Month: August 2014

VFF: Promoting Student Autonomy

Virginia International University’s School of Education welcomes all to join us for the September event in our Voices from the Field speaker series: a presentation entitled “Promoting Student Autonomy.” In this first talk of the Fall semester, our distinguished guest speaker, Dr. Heather Weger, will discuss how authentic, task-based activities can scaffold learning in multi-level classes.

  • Date: Thursday, September 11, 2014
  • Time: 2:00 PM  – 3:00 PM
  • Location: Waples Mill Conference Room
    11200 Waples Mill Road, #360, Fairfax, VA  22030

Description of Talk

When educators find themselves faced with a classroom full of learners possessing a variety of skills, interests, and goals, they may ask:

  • How can I individualize activities to provide both sufficient scaffolding and appropriate challenges for students at different levels of ability?
  • How can I ensure that tasks will be stimulating and motivating for all students?
  • Give the myriad demands on my time, how can I do this efficiently?

In this session, drawing on principles of student autonomy, authentic materials, and task-based learning, the presenter will outline two media-based projects (one written, one oral) that educators can use to scaffold, challenge, and inspire students toward the development of content-area knowledge, skills, and level-appropriate language use.

Dr. Heather Weger

Speaker Bio

Dr. Heather Weger is a Senior Instructor for the Center for Language Education and Development at Georgetown University. With a PhD in Applied Linguistics and over 10 years of English teaching experience in the US and abroad, she promotes a task-based, integrated-skills approach to teaching academic English skills for international students. She is passionate about curriculum and assessment design as well as facilitating language teacher education opportunities. She has combined these passions through her work as a consultant for the Universidad del Norte in Colombia, and by pursuing an active research agenda into individual differences in language acquisition, student motivation in formal classroom settings, and adult learners’ constructions of their identities.


This event is open to all VIU students, staff, and faculty, as well as members of the surrounding community.

To learn more about participating in Voices from the Field, please contact Mr. Kevin Martin at, follow us on social media @SEDatVIU and @TESOLVIU, and visit the School of Education’s website at


Education Students Visit Historic Schoolhouse

Field Trip to the Vale Schoolhouse

By Elif Sigindere Omur

The Summer II EDUC 500: “Introduction to Education and Educational Research” class visited the Vale Schoolhouse on Tuesday, July 29, 2014 along with Dr. Rebecca Sachs and Dr. Jillian Wendt. Members of the Vale Club and Friends of the Vale Schoolhouse, Liz Jones and Chris Leichweis, hosted the visit and shared their expertise. It was a wonderful experience for all of us. We had the opportunity to see how education was approached in the past in Fairfax County.
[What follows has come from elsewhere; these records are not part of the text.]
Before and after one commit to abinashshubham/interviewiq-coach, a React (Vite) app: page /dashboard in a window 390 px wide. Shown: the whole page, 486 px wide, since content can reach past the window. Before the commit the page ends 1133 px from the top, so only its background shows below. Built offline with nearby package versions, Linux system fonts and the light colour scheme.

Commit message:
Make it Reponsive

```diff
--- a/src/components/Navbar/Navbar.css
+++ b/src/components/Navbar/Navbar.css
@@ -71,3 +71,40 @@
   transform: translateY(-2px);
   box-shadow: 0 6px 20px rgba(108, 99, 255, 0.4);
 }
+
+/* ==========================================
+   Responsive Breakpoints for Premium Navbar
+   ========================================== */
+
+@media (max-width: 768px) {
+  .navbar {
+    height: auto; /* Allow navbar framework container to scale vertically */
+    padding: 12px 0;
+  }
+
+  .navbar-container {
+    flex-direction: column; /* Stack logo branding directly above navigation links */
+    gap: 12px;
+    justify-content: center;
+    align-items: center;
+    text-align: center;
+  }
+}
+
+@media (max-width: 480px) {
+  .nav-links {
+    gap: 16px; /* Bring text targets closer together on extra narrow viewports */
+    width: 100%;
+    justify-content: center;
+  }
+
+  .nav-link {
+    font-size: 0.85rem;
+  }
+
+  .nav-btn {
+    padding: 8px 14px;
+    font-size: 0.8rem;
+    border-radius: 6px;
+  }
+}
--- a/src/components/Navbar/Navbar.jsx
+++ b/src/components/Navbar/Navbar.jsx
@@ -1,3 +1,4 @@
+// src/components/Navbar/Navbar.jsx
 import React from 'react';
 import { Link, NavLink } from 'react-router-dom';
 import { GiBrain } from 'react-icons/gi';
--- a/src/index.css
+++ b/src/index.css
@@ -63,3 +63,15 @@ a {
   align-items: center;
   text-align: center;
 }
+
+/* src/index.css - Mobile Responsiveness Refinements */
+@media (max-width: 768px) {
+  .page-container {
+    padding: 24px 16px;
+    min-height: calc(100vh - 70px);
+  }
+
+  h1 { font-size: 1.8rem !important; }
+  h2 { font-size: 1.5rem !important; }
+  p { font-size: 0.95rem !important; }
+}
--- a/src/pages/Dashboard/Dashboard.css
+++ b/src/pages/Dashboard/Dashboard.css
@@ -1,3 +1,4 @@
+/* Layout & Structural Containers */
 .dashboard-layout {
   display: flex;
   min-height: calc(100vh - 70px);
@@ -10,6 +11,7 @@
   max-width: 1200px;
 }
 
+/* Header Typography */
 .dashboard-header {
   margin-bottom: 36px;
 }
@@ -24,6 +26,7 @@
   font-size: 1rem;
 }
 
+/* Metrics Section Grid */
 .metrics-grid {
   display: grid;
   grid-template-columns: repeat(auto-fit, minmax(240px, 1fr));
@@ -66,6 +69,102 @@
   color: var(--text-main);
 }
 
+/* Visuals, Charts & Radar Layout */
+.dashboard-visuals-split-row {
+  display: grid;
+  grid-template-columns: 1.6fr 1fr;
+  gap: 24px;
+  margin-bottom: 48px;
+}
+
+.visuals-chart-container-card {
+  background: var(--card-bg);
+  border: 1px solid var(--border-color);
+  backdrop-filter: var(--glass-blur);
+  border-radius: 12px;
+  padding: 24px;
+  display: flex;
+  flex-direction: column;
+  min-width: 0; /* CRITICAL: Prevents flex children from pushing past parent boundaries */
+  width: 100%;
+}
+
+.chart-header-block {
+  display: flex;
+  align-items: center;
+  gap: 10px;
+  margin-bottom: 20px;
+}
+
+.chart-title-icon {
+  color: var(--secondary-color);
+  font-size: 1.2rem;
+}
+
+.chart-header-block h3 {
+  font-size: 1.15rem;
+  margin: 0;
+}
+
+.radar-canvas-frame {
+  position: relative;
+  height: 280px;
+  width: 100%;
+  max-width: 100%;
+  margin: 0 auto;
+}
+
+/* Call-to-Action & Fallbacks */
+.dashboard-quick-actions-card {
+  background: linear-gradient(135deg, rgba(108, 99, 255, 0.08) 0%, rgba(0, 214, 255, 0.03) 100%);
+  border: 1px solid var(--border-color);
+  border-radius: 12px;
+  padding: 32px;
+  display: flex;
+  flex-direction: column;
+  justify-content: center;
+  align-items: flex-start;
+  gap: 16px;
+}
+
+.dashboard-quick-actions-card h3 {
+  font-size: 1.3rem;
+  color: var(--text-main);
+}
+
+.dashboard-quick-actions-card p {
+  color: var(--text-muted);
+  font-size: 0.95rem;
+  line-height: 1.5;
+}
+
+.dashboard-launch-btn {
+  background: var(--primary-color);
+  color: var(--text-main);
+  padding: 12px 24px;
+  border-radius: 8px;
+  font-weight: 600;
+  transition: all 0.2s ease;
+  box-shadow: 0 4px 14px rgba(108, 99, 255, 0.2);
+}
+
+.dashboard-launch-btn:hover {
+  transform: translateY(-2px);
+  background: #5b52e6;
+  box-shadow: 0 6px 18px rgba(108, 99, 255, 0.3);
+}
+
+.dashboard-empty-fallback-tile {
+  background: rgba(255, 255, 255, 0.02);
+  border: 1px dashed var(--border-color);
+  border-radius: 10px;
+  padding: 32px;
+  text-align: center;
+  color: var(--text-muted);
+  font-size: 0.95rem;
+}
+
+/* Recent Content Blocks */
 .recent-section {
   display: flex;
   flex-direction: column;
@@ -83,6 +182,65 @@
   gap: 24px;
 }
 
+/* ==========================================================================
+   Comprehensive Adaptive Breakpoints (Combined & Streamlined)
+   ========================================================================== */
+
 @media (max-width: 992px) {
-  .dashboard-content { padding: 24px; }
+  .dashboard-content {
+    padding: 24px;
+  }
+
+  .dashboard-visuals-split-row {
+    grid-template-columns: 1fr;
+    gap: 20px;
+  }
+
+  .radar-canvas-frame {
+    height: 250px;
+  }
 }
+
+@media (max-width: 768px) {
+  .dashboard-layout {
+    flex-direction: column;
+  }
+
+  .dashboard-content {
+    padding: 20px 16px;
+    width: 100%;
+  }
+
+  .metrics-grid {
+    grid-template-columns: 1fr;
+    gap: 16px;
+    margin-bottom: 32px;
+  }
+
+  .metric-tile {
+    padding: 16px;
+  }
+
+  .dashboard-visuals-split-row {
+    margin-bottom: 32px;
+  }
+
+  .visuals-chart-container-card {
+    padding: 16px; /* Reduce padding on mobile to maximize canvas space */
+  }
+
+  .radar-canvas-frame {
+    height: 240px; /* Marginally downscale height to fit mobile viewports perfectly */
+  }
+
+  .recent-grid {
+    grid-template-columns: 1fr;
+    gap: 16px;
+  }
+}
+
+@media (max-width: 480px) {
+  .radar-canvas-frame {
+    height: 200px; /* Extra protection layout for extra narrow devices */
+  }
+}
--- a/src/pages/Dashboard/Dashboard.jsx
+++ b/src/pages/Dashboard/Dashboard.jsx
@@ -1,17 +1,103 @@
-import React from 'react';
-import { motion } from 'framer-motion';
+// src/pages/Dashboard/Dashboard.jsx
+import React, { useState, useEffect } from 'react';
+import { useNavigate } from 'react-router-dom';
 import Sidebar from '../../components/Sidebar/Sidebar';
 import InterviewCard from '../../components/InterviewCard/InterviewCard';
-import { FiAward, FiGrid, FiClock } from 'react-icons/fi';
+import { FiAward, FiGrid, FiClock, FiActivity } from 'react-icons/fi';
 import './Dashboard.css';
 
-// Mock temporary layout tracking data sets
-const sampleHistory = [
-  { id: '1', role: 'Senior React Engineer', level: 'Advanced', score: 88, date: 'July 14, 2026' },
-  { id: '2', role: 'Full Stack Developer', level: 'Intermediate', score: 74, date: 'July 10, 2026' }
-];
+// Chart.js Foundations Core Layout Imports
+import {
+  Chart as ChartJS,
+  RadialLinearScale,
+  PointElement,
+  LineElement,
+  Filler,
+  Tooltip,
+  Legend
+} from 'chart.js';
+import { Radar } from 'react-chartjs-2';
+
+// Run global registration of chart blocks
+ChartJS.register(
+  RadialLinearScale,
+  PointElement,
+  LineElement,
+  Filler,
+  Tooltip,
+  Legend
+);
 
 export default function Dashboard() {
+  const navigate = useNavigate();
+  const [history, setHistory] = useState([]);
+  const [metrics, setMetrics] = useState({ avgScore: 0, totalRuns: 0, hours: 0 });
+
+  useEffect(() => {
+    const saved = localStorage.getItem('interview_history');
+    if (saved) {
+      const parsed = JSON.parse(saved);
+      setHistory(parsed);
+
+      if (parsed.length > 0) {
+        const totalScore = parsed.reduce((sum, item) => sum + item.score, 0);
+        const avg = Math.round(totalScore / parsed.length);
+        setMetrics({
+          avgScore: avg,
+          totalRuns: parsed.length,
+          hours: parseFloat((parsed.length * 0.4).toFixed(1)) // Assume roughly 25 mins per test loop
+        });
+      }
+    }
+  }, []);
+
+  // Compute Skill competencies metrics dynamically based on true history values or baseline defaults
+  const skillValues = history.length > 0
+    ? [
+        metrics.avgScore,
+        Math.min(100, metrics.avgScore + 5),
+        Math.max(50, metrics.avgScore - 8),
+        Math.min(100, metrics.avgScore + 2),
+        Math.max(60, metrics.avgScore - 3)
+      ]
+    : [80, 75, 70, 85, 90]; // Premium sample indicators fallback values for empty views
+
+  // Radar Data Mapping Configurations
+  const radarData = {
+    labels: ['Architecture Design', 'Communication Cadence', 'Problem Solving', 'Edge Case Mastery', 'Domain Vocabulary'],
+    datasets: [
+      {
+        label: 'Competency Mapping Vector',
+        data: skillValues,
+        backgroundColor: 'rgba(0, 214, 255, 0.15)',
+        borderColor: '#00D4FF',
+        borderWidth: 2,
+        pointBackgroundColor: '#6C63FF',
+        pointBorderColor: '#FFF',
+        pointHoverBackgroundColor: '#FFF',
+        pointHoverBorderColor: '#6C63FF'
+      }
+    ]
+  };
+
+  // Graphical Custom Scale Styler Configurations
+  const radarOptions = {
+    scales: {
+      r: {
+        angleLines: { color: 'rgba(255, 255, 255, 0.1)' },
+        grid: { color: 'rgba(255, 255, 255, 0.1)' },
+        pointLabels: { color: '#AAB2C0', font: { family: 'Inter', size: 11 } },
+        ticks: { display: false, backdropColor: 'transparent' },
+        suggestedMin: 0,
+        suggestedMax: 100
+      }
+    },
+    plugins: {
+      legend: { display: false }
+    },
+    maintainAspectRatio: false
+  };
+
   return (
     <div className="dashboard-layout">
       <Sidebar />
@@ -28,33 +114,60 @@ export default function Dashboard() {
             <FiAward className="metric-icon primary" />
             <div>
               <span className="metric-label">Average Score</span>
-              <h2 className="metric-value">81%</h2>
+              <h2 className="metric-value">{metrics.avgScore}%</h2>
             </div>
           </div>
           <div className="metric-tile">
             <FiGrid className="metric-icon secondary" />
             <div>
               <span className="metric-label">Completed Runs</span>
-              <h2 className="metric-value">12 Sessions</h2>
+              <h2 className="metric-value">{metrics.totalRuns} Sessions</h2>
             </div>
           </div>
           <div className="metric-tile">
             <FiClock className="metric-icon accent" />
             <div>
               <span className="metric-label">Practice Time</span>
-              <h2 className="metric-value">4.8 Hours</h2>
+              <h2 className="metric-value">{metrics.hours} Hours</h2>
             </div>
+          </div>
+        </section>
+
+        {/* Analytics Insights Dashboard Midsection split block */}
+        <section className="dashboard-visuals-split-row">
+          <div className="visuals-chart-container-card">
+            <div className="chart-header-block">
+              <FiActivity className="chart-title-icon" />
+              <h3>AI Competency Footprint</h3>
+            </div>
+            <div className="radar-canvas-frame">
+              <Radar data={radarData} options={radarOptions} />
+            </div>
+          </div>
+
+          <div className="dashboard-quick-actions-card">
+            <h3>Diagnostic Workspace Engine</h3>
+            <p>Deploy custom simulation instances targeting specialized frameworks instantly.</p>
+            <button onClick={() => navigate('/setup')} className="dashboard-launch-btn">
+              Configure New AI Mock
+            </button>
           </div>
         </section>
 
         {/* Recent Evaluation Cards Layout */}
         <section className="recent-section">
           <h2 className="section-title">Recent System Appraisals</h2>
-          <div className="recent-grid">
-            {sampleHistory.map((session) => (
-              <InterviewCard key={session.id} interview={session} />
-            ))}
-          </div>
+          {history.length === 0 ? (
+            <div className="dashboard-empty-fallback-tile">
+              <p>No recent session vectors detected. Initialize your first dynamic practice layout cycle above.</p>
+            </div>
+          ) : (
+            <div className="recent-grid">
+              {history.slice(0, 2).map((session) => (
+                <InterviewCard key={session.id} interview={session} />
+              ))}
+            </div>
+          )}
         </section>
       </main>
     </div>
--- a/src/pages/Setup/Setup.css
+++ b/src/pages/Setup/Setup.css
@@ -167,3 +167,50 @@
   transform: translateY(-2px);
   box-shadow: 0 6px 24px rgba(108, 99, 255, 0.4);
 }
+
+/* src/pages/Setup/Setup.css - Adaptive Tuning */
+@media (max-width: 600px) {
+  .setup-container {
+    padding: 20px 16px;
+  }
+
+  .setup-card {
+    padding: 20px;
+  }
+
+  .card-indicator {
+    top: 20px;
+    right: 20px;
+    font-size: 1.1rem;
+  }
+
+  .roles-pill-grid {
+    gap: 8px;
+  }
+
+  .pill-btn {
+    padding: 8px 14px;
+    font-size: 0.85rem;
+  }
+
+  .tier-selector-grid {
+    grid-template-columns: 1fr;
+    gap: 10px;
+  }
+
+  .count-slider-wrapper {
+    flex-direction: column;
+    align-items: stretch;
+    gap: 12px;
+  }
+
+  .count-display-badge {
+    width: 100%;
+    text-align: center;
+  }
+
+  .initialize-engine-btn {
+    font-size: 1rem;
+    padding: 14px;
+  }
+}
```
Students attended the school from the surrounding Oakton, VA area from 1884-1931. The schoolhouse consisted of just two rooms—one room for primary students and one room for secondary students—with two doors for entry into the main area of the schoolhouse. One door was used for girls while the other one was for boys. During class, girls were typically seated on one side of each room while boys sat on the other. Class was started by ringing a bell, which towered over the schoolhouse and could be rung from indoors. The schoolhouse was heated by a small pot-bellied stove. Students were required to provide wood for heating the school in the cold winter months.

Elif Sigindere Omur is a first-year graduate student in the Master of Education program at VIU. More information on the Vale Schoolhouse can be found at Additional information about the School of Education can be found at